• **EXERCISE AIM**
In the entries that follow, how many lines hold "shadow"? Nothing but the number is expected.

• **DATA PROVIDED**
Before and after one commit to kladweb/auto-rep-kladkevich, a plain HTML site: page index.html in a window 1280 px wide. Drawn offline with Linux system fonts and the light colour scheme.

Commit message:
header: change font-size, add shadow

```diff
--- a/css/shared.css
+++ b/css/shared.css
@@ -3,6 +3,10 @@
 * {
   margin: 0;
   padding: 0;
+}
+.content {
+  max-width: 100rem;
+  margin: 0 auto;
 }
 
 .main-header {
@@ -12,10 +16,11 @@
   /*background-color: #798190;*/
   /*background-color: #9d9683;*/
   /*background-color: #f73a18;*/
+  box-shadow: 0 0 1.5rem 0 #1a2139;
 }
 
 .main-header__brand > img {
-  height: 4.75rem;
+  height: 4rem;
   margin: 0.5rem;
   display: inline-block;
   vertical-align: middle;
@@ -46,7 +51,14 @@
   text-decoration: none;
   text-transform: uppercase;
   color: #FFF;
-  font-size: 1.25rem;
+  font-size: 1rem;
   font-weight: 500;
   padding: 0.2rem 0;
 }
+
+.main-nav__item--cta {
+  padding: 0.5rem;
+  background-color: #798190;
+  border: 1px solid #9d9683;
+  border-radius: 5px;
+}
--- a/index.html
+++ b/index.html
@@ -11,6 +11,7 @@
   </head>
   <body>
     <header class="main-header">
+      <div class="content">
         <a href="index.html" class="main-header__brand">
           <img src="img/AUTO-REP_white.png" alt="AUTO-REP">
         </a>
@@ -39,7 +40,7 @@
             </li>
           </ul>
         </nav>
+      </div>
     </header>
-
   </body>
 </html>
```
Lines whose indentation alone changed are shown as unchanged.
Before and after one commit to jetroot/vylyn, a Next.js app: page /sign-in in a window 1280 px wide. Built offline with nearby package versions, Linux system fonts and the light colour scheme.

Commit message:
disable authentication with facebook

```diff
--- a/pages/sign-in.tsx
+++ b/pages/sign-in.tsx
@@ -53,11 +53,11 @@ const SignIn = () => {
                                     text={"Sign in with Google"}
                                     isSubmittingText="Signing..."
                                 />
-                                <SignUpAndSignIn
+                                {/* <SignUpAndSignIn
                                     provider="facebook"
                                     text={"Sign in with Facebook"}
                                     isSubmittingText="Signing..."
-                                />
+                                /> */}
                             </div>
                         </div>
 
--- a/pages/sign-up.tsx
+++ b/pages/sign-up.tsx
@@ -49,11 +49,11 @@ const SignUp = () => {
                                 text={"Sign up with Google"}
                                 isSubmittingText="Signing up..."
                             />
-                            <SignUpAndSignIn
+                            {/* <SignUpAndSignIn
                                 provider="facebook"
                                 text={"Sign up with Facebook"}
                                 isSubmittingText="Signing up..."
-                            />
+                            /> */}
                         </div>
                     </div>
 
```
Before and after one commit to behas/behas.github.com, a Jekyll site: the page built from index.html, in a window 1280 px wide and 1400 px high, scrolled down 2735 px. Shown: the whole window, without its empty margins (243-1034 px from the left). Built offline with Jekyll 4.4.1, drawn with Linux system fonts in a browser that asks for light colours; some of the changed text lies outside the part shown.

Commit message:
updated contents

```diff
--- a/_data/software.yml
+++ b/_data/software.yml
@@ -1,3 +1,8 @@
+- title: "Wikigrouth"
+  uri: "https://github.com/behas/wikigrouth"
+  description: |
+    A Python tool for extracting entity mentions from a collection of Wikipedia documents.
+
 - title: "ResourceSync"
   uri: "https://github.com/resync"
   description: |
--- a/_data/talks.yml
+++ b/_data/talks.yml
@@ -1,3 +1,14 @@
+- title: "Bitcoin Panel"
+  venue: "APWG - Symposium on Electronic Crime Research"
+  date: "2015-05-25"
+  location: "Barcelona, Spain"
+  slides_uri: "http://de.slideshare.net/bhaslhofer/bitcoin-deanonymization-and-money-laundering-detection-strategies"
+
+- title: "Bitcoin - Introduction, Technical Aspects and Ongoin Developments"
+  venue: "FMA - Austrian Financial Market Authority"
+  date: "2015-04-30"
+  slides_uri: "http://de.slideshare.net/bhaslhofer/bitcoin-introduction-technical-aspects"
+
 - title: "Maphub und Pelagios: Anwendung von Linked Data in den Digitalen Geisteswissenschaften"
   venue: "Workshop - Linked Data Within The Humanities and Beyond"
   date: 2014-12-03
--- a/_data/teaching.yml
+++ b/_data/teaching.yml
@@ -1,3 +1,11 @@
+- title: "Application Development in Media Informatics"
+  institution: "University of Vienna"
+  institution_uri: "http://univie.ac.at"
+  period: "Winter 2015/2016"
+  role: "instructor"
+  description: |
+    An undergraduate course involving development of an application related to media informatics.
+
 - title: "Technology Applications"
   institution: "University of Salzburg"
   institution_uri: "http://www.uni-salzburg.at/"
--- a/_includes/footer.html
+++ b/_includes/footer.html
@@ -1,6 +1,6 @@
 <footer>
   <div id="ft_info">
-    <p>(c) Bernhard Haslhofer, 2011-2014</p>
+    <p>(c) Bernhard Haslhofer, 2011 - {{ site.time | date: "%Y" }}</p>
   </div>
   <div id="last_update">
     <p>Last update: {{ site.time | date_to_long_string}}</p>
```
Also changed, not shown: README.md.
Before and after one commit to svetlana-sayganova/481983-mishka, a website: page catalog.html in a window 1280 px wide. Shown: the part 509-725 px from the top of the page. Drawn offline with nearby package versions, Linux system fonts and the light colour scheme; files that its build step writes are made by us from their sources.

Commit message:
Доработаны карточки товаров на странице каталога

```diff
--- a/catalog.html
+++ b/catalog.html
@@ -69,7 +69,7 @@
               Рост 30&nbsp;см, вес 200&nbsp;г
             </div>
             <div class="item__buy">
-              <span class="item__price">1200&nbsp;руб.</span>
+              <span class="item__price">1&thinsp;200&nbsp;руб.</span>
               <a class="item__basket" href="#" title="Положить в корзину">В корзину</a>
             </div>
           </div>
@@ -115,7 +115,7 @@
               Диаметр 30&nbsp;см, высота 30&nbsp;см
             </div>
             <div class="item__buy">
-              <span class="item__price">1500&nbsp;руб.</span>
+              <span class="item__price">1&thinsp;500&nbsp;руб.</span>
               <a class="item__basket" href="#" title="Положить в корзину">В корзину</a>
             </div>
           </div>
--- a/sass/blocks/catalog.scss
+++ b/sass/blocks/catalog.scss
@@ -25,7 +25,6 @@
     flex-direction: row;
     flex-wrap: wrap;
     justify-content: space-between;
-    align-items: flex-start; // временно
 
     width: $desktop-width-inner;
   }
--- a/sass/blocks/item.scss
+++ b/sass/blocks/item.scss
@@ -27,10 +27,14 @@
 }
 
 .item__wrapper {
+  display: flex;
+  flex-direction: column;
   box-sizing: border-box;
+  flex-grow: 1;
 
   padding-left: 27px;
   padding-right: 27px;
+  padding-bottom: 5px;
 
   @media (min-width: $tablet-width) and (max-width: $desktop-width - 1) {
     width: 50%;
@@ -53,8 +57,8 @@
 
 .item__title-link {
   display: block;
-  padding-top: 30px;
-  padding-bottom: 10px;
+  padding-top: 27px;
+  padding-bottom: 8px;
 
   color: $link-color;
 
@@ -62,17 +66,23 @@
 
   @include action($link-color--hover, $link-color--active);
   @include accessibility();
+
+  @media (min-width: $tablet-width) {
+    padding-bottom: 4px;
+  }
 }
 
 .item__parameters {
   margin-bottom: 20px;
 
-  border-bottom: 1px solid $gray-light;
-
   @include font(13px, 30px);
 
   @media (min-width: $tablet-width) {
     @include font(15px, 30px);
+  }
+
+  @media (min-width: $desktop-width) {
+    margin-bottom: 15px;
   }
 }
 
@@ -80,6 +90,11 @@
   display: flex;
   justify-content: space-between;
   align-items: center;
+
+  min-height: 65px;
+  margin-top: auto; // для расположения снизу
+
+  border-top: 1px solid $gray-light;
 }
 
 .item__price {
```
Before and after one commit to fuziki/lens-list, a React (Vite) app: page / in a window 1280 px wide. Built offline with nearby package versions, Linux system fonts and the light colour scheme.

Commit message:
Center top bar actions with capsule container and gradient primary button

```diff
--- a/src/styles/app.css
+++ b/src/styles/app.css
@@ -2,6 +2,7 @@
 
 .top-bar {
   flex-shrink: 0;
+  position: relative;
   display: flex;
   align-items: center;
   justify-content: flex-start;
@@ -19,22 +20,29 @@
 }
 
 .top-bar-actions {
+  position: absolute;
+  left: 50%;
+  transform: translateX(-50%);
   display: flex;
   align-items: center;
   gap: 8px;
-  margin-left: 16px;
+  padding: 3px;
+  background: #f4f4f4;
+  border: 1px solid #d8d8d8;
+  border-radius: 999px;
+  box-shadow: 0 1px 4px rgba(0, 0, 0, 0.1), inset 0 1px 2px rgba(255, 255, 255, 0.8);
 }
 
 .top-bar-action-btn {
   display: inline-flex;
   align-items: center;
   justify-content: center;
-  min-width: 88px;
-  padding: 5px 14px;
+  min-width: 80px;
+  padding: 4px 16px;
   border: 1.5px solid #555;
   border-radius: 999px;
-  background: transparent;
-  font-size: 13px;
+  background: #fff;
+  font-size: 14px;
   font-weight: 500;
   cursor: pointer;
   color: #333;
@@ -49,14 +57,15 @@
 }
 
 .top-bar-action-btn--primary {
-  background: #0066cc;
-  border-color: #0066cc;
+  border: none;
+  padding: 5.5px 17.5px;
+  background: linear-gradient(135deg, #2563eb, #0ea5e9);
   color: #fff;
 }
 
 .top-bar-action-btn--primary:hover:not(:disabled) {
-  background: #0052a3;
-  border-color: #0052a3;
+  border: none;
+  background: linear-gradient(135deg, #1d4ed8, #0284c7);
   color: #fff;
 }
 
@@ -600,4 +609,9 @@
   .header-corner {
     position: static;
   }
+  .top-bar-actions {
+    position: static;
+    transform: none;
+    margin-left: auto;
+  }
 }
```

• **RESPONSE AREA**
3